March 23, 2015

The Life of Faith

Has anyone else been concerned about the Adventist Church?

First, all the closings: The academy our family enjoyed visiting a few months ago for a volleyball tournament—Mount Vernon Academy—is about to close. The oldest boarding academy still operating, Mount Vernon joins dozens of others that have dismissed its students for a final time. It’s not easy seeing campuses that once burst with life go quiet.

If struggling boarding academies can be explained, what about our colleges? Students are supposed to go off to college. So why aren’t more going off to Adventist colleges?

Of even more concern than the state of our institutions is the state of our hearts. In North America too many of us are apathetic, secular. Sabbath schools are sparsely attended. Half of our members don’t study Scripture on their own. Worst of all is the troubling mind-set that being correct about the Sabbath automatically means that we’re spiritual. (Does being right about your spouse’s birthday mean that you’re happily married?) The Sabbath (and everything else) means nothing outside of a personal relationship with Christ: nothing, nothing, nothing.

Recently one of the most well-known Adventists in the world is no longer an Adventist. Ryan Bell, a former Adventist minister in Hollywood, California, was once the poster pastor for the progressive Adventist movement and the heavily trafficked Spectrum blog. At the beginning of 2014, shortly after being asked to resign his position, Ryan announced a very public endeavor: he would go a “year without God,” then write a book about it.

At the close of 2014 Bell declared himself an atheist. Amazingly, he’s been lauded as courageous; not only by the atheist community but even by some church members.

Surely this is a low point.

In fact, it might be exactly that. The former pastor’s declaration has seemed to galvanize Adventists from different quarters. Spectrum, under the leadership of thoughtful new blog editor Jared Wright, could have easily swept the story under the carpet. Instead it tackled it head-on, even publishing responses from Bell’s former church members.

“During the Ryan Bell years,” wrote Melody George, “there grew a fear of appearing intolerant that superseded our desire for truth.” She told of church members struggling with drug addiction and sexual purity who received plenty of acceptance, but no help; and of a visiting atheist who remarked he didn’t respect a church that tried to appeal to everyone.

“I have great fear,” George continued, “for a generation of Christians that thinks truth is relative and morality is self-defined. It leads toward a dangerous line of thinking that says, ‘I will be like the Most High.’ ”

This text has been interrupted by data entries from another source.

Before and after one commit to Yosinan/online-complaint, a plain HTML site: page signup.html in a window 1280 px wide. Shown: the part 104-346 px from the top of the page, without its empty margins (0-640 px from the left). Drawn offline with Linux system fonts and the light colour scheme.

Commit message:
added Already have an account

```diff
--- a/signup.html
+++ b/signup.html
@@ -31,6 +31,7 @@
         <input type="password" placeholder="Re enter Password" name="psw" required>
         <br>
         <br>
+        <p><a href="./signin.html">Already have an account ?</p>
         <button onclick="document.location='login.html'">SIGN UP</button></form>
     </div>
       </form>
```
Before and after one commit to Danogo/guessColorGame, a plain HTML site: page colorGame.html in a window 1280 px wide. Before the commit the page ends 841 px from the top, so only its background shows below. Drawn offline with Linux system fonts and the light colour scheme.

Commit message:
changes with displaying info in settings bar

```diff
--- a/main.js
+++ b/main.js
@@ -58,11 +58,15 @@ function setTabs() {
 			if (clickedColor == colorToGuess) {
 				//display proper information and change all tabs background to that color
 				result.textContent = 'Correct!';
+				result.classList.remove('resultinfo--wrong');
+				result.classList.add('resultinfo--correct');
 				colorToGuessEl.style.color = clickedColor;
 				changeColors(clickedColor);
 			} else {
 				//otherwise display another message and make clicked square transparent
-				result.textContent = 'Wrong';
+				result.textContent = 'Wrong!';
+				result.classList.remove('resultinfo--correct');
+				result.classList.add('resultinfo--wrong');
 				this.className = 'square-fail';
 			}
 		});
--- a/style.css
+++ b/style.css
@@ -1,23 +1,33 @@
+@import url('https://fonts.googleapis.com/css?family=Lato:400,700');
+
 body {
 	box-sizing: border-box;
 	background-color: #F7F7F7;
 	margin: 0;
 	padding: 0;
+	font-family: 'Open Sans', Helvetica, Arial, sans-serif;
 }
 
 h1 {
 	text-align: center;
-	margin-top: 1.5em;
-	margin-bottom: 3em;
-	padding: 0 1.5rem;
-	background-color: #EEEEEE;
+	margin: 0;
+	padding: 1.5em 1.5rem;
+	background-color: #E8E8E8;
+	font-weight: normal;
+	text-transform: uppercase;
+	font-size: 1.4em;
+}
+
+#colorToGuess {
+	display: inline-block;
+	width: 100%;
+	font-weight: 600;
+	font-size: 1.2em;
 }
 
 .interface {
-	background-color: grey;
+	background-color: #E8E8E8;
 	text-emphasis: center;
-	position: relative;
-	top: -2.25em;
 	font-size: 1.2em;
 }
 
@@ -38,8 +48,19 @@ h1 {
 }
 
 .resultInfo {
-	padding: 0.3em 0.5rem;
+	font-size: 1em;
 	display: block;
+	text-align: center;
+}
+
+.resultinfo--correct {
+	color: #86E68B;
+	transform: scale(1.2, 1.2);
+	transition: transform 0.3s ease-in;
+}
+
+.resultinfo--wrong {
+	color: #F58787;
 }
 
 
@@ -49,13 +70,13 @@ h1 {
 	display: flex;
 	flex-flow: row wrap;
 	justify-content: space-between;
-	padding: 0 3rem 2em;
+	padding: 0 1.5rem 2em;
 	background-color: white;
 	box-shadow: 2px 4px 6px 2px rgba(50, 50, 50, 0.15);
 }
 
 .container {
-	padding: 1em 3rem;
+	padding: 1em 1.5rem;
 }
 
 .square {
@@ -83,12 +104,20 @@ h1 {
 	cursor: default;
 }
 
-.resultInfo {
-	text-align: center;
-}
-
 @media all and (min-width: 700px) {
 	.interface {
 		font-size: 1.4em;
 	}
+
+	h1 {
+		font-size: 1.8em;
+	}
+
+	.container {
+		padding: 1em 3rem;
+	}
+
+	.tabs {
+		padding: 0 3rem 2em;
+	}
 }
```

There are, however, signs of hope.

At my own local church the year’s opening sermon was given by a Collegedale Academy science teacher, Stan Beasley, whose former atheism gave way to believing in a Creator God. Beasley’s January 3, 2015, testimony, as well as his weekly “Evidence for God” Sabbath school class, can be viewed at

This is why we still need Adventist schools: 1,000 teachers a day pointing 10,000 students to Christ. We need believers everywhere standing up, particularly those at the very center of the church: those who submit to God’s Word and know that they’re saved by the grace of Christ alone.

“The church,” Ellen White wrote, “may appear as about to fall, but it does not fall. It remains, while the sinners in Zion will be sifted out—the chaff separated from the precious wheat. This is a terrible ordeal, but nevertheless it must take place.”1

Again, she wrote: “Satan will cast all the reproach possible upon the chosen ones whom he cannot deceive and delude with his satanic inventions and falsehoods. But . . . will Christ, our representative and head, close His heart, or withdraw His hand, or falsify His promise? No; never, never.”2

  1. Ellen G. White, Selected Messages (Washington, D.C.: Review and Herald Pub. Assn., 1958, 1980), book 2, p. 380.
  2. Ellen G. White, Maranatha (Washington, D.C.: Review and Herald Pub. Assn., 1976), p. 203.